##### ENTRIES SHOWN
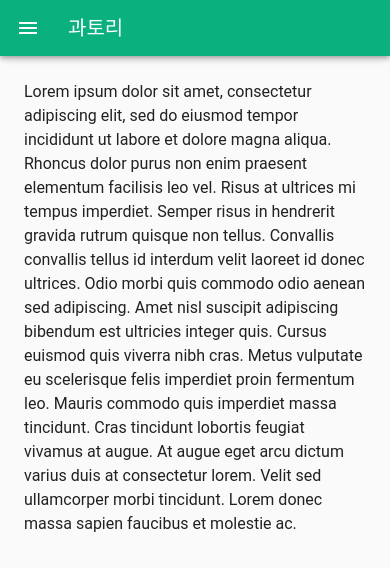
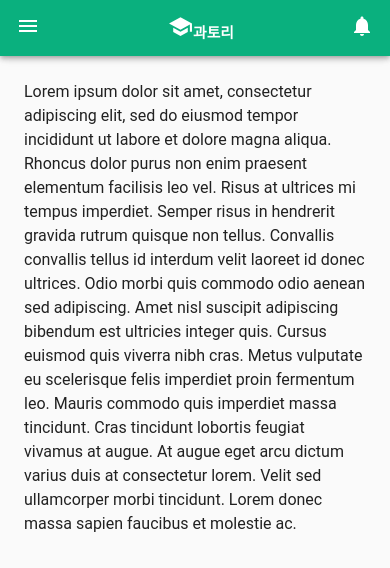
Before and after one commit to zinirun/kiwi, a React (Create React App) app in the folder frontend/: page /notice in a window 390 px wide. Shown: the top 568 px of the page. Built offline with nearby package versions, Linux system fonts and the light colour scheme.

Commit message:
modify: Root, Mobile

```diff
--- a/frontend/src/common/components/Logo.js
+++ b/frontend/src/common/components/Logo.js
@@ -5,8 +5,23 @@ export default function Logo() {
     const classes = useStyles();
     return (
         <div className={classes.logoWrapper}>
-            <SchoolIcon className={classes.logoIcon} />
+            <LogoIcon />
             <span className={classes.logoText}>과토리</span>
         </div>
     );
 }
+
+export function LogoIcon() {
+    const classes = useStyles();
+    return <SchoolIcon className={classes.logoIcon} />;
+}
+
+export function MobileLogo() {
+    const classes = useStyles();
+    return (
+        <div className={classes.mobileLogoWrapper}>
+            <SchoolIcon className={classes.logoIcon} />
+            <span className={classes.mobileLogoText}>과토리</span>
+        </div>
+    );
+}
--- a/frontend/src/common/static/logoStyle.js
+++ b/frontend/src/common/static/logoStyle.js
@@ -1,6 +1,7 @@
 import { makeStyles } from '@material-ui/core/styles';
 
 const logoHeight = '60px';
+const mobileLogoHeight = '28px';
 
 export const useStyles = makeStyles((theme) => ({
     logoWrapper: {
@@ -12,11 +13,23 @@ export const useStyles = makeStyles((theme) => ({
         fontSize: '25px',
     },
     logoText: {
+        textAlign: 'center',
         lineHeight: logoHeight,
-        textAlign: 'center',
         verticalAlign: 'middle',
         fontSize: '1.025rem',
         color: 'white',
         fontWeight: 'bold',
     },
+    mobileLogoWrapper: {
+        height: mobileLogoHeight,
+        textAlign: 'center',
+    },
+    mobileLogoText: {
+        textAlign: 'center',
+        lineHeight: mobileLogoHeight,
+        verticalAlign: 'middle',
+        fontSize: '0.925rem',
+        color: 'white',
+        fontWeight: 'bold',
+    },
 }));
--- a/frontend/src/header/Root.js
+++ b/frontend/src/header/Root.js
@@ -1,17 +1,9 @@
-import {
-    AppBar,
-    Toolbar,
-    IconButton,
-    Typography,
-    CssBaseline,
-    Hidden,
-    Drawer,
-} from '@material-ui/core';
-import MenuIcon from '@material-ui/icons/Menu';
+import { CssBaseline, Hidden, Drawer } from '@material-ui/core';
 import { useTheme } from '@material-ui/core/styles';
 import { useState } from 'react';
 import { useStyles } from './static/style';
 import SideDrawer from './components/SideDrawer';
+import MobileHeader from './components/MobileHeader';
 
 export default function Root(props) {
     const { window } = props;
@@ -29,22 +21,7 @@ export default function Root(props) {
         <div className={classes.root}>
             <CssBaseline />
             <Hidden smUp implementation="css">
-                <AppBar position="fixed" className={classes.appBar}>
-                    <Toolbar>
-                        <IconButton
-                            color="inherit"
-                            aria-label="open drawer"
-                            edge="start"
-                            onClick={handleDrawerToggle}
-                            className={classes.menuButton}
-                        >
-                            <MenuIcon />
-                        </IconButton>
-                        <Typography variant="h6" noWrap>
-                            과토리
-                        </Typography>
-                    </Toolbar>
-                </AppBar>
+                <MobileHeader mobileOpen={mobileOpen} setMobileOpen={setMobileOpen} />
             </Hidden>
             <nav className={classes.drawer} aria-label="menu">
                 <Hidden smUp implementation="css">
--- /dev/null
+++ b/frontend/src/header/components/MobileHeader.js
@@ -0,0 +1,51 @@
+import { AppBar, Toolbar, IconButton, Grid } from '@material-ui/core';
+import MenuIcon from '@material-ui/icons/Menu';
+import { useStyles } from '../static/style';
+import { MobileLogo } from '../../common/components/Logo';
+import NotificationsIcon from '@material-ui/icons/Notifications';
+
+export default function MobileHeader({ mobileOpen, setMobileOpen }) {
+    const classes = useStyles();
+
+    const handleDrawerToggle = () => {
+        setMobileOpen(!mobileOpen);
+    };
+
+    return (
+        <AppBar position="fixed" className={classes.appBar}>
+            <Toolbar>
+                <Grid container justify="center">
+                    <Grid item xs>
+                        <IconButton
+                            color="inherit"
+                            aria-label="open drawer"
+                            edge="start"
+                            onClick={handleDrawerToggle}
+                            className={classes.menuButton}
+                        >
+                            <MenuIcon />
+                        </IconButton>
+                    </Grid>
+                    <Grid item xs align="center">
+                        <IconButton
+                            color="inherit"
+                            className={classes.menuButton}
+                            style={{ margin: 0, marginRight: '-12px' }}
+                        >
+                            <MobileLogo />
+                        </IconButton>
+                    </Grid>
+                    <Grid item xs align="right">
+                        <IconButton
+                            color="inherit"
+                            className={classes.menuButton}
+                            style={{ margin: 0, marginRight: '-12px' }}
+                        >
+                            <NotificationsIcon />
+                        </IconButton>
+                    </Grid>
+                </Grid>
+            </Toolbar>
+        </AppBar>
+    );
+}
--- a/frontend/src/header/static/style.js
+++ b/frontend/src/header/static/style.js
@@ -23,7 +23,6 @@ export const useStyles = makeStyles((theme) => ({
         },
     },
     menuButton: {
-        marginRight: theme.spacing(2),
         [theme.breakpoints.up('sm')]: {
             display: 'none',
         },
@@ -34,6 +33,7 @@ export const useStyles = makeStyles((theme) => ({
     },
     drawerIcon: {
         color: 'white',
+        minWidth: '35px',
         '& svg': {
             fontSize: '1.05rem',
         },
@@ -41,11 +41,12 @@ export const useStyles = makeStyles((theme) => ({
     drawerText: {
         color: 'white',
         '& span': {
-            fontSize: '0.95rem',
+            fontSize: '0.925rem',
         },
     },
     drawerItem: {
         paddingLeft: theme.spacing(3),
+        height: '50px',
     },
     sideDivider: {
         backgroundColor: theme.palette.primary.dark,
```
##########
■ YOUR OBJECTIVE ■
If a line in the entries contains the word "core", copy that line out.

■ SOLUTION TO THIS EXERCISE ■
 import { makeStyles } from '@material-ui/core/styles';
-} from '@material-ui/core';
+import { CssBaseline, Hidden, Drawer } from '@material-ui/core';
 import { useTheme } from '@material-ui/core/styles';
+import { AppBar, Toolbar, IconButton, Grid } from '@material-ui/core';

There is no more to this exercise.